Here is Marvell Adams statement.
Among other things, it shows the where the heart of this community lies and the value of being part of a larger community. It also suggests some of the ways that emerging themes in our strategic planning process will deepen our ability to add to, in the words of the Kendal Values Statement, “the potential for fulfillment and continuing contribution during the later stages of life.”
Greetings Friends. Undoubtedly you have all seen the tragic images coming out of Texas as a result of Hurricane Harvey.
I am certain we all share in the heartache being experienced there right now. As an organization committed to serving older adults, Collington and the Kendal System have a duty to respond when events such as these occur and greatly impact communities that share in our mission. As such, Kendal has collaborated with LeadingAge, our national provider association of which I’m a board member, to provide assistance. First and foremost, donations are needed in order to provide supplies and support for residents and staff of affected communities. Each of us can help this effort by visiting Collington’s website, www.collington.kendal.org and donating to the LeadingAge Hurricane Harvey Disaster Relief Fund. There is a link there that will allow you to make an online donation as well as instructions on how to send in a check. All proceeds will go directly to member communities, their residents and staff.
Secondly, Kendal has reached out to communities we assisted in New Orleans after Hurricane Katrina in order to understand what might be the most helpful for our friends in Texas.
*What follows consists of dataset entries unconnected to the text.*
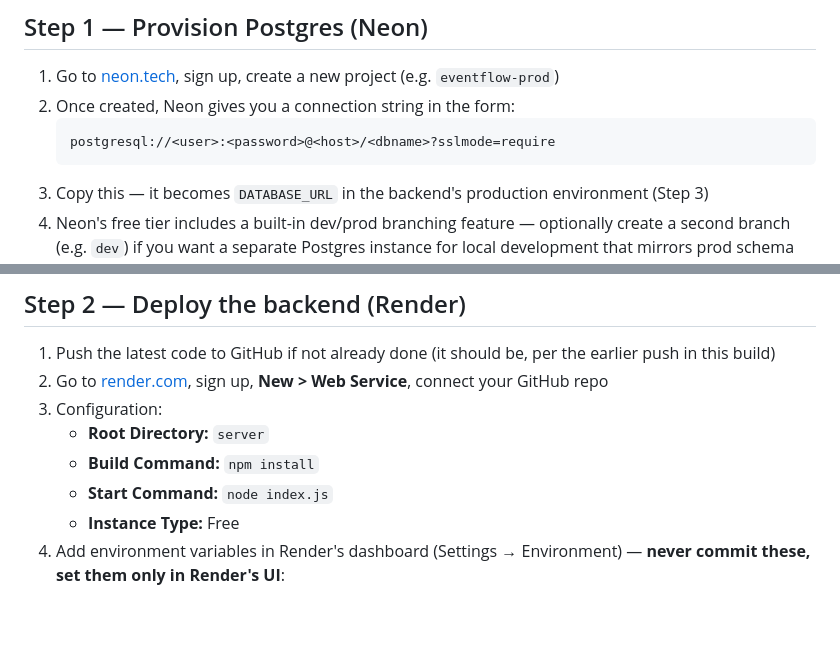
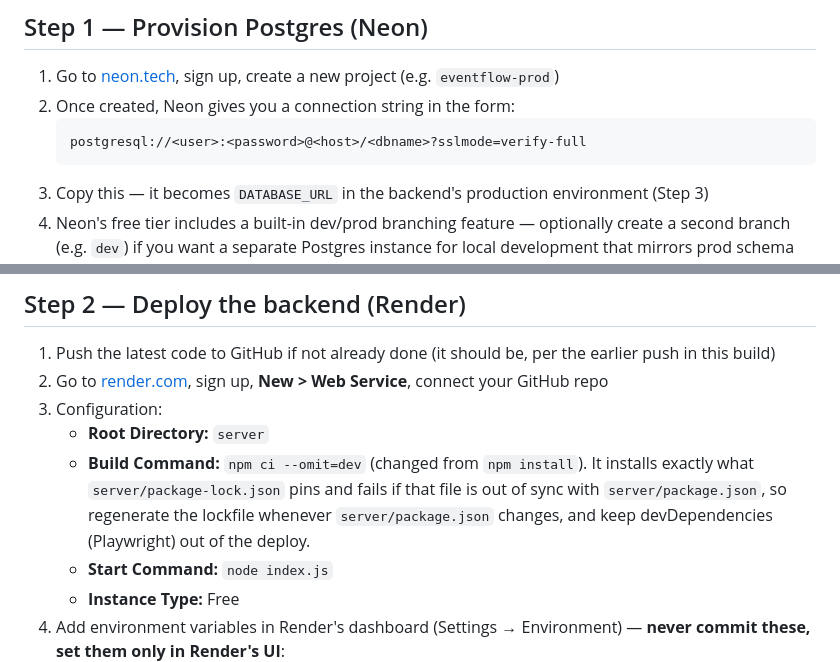
Before and after one commit to Shikhar-0809/eventflow, a Markdown page: DEPLOYMENT.md, 2 parts joined by grey strips. GitHub-like rendering; blank space fills up the shorter version.

Commit message:
docs: note Render npm ci --omit=dev build and verify-full DATABASE_URL
Co-Authored-By: Claude Sonnet 5.5 <noreply@anthropic.com>

````diff
--- a/DEPLOYMENT.md
+++ b/DEPLOYMENT.md
@@ -47,7 +47,7 @@ Do not proceed past this section until every item is true:
 1. Go to [neon.tech](https://neon.tech), sign up, create a new project (e.g. `eventflow-prod`)
 2. Once created, Neon gives you a connection string in the form:
    ```
-   postgresql://<user>:<password>@<host>/<dbname>?sslmode=require
+   postgresql://<user>:<password>@<host>/<dbname>?sslmode=verify-full
    ```
 3. Copy this — it becomes `DATABASE_URL` in the backend's production environment (Step 3)
 4. Neon's free tier includes a built-in dev/prod branching feature — optionally create a second branch (e.g. `dev`) if you want a separate Postgres instance for local development that mirrors prod schema without touching real data. Not required, but recommended once past single-developer POC stage.
@@ -62,7 +62,7 @@ Do not proceed past this section until every item is true:
 2. Go to [render.com](https://render.com), sign up, **New > Web Service**, connect your GitHub repo
 3. Configuration:
    - **Root Directory:** `server`
-   - **Build Command:** `npm install`
+   - **Build Command:** `npm ci --omit=dev` (changed from `npm install`). It installs exactly what `server/package-lock.json` pins and fails if that file is out of sync with `server/package.json`, so regenerate the lockfile whenever `server/package.json` changes, and keep devDependencies (Playwright) out of the deploy.
    - **Start Command:** `node index.js`
    - **Instance Type:** Free
 4. Add environment variables in Render's dashboard (Settings → Environment) — **never commit these, set them only in Render's UI**:
````
Also changed, not shown: other parts of DEPLOYMENT.md (+1 -1 lines), BUGS.md (+1 -0 lines).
With this feedback and that of LeadingAge, the Kendal System will develop ways to provide further support beyond donations. When we have more details on this I will share. In the meantime, please keep those affected by Hurricane Harvey in your thoughts and consider making a donation to the LeadingAge Hurricane Harvey Disaster Relief Fund. Thank you.
Nice NYT article on Ageing and Creativity.
It starts with research that shows how young minds are much more imaginative, but older folks are more traditional and limited when asked to explain things.
Buit, how about this:
But there was a different pattern when it came to the social problems. Once again the preschoolers were more likely to give the creative explanation than were the 6-year-olds or adults. Now, however, the teenagers were the most creative group of all. They were more likely to choose the unusual explanation than were either the 6-year-olds or the adults.
At least an argument for multi-generational input!
The explanation offered might help us think our way into a new vision of ageing:
The answer: Childhood and adolescence may, at least in part, be designed to resolve the tension between exploration and exploitation. Those periods of our life give us time to explore before we have to face the stern and earnest realities of grown-up life. Teenagers may no longer care all that much about how the physical world works. But they care a lot about exploring all the ways that the social world can be organized. And that may help each new generation change the world.
I like to think that, at our best, we are often just like teenagers, precisely because we are no longer responsible for everything. We can dream and imagine — but with the benefit of a lifetimes of learning, including our mistakes and unfulfilled dreams. So, as we move our community into a broader outreach and learning mode, maybe we are more ready than we realize. All we need is the practical support.
Any ideas for how to do the research to explore this? In our strategic plan?
Kendal, the network of which Collington is a part, has a set of 13 goals on sustainability.
The attached is our Sustainability Committee’s Sustainability assessment, lining up goals, progress and additional needed steps with respect to each of those goals.
It has to be read. The Committee and management are deserving of huge praise for our progress and for this clear monitoring and reporting.
If you look above the photo above, you will see a new entry on the main menu, “The Tweeters of Collington.”
Click on that, and you get a fully updated display of our tweeters. Right now, we have identified four: Marvell, Marketing, Kendal, and myself (including all the blog posts on tis site. Hopefully together these tweets give the beginning of a flavor of what’s going on here.
In the center column is an integrated “timeline,” with the most recent at the top, of all tweets from those sources. In the right and left columns you can choose to look at any one of the contributing streams.
Of course, we welcome submissions of additional twitter streams from residents, staff, board and potentially other community participants.
While Collington welcomes those of all faiths (and none), we do have a commitment to Quaker values and process.
So, as tax time approaches, it may be worth reminding that those who want or need to make distributions out of IRA’s that the Friends Committee on National Legislation (FCNL), as well as a myriad other organizations of every political hue, have tax exempt divisions that can provide favorable tax treatment to such distributions.
As a memo from FCNL puts it:
Good news! Congress has made permanent the IRA Charitable Rollover originally enacted in 2006. This means that if you are 70 1/2 years or older, you can make a gift to FCNL Education Fund directly from your IRA and it won’t count towards your taxable income for the year.
The provision permanently extends the ability of individuals at least 70 1/2 years of age to exclude from their gross income qualified charitable distributions from Individual Retirement Accounts (IRAs). The exclusion may not exceed $100,000 per taxpayer in any tax year.
Qualified charitable distributions must be transferred directly from your IRA custodian to the FCNL Education Fund by December 31 in order to be counted as qualified charitable distributions.
Now, of all times, it makes sense to ensure that information is shared and voices are heard on all sides. That website provides more detailed “how to” information.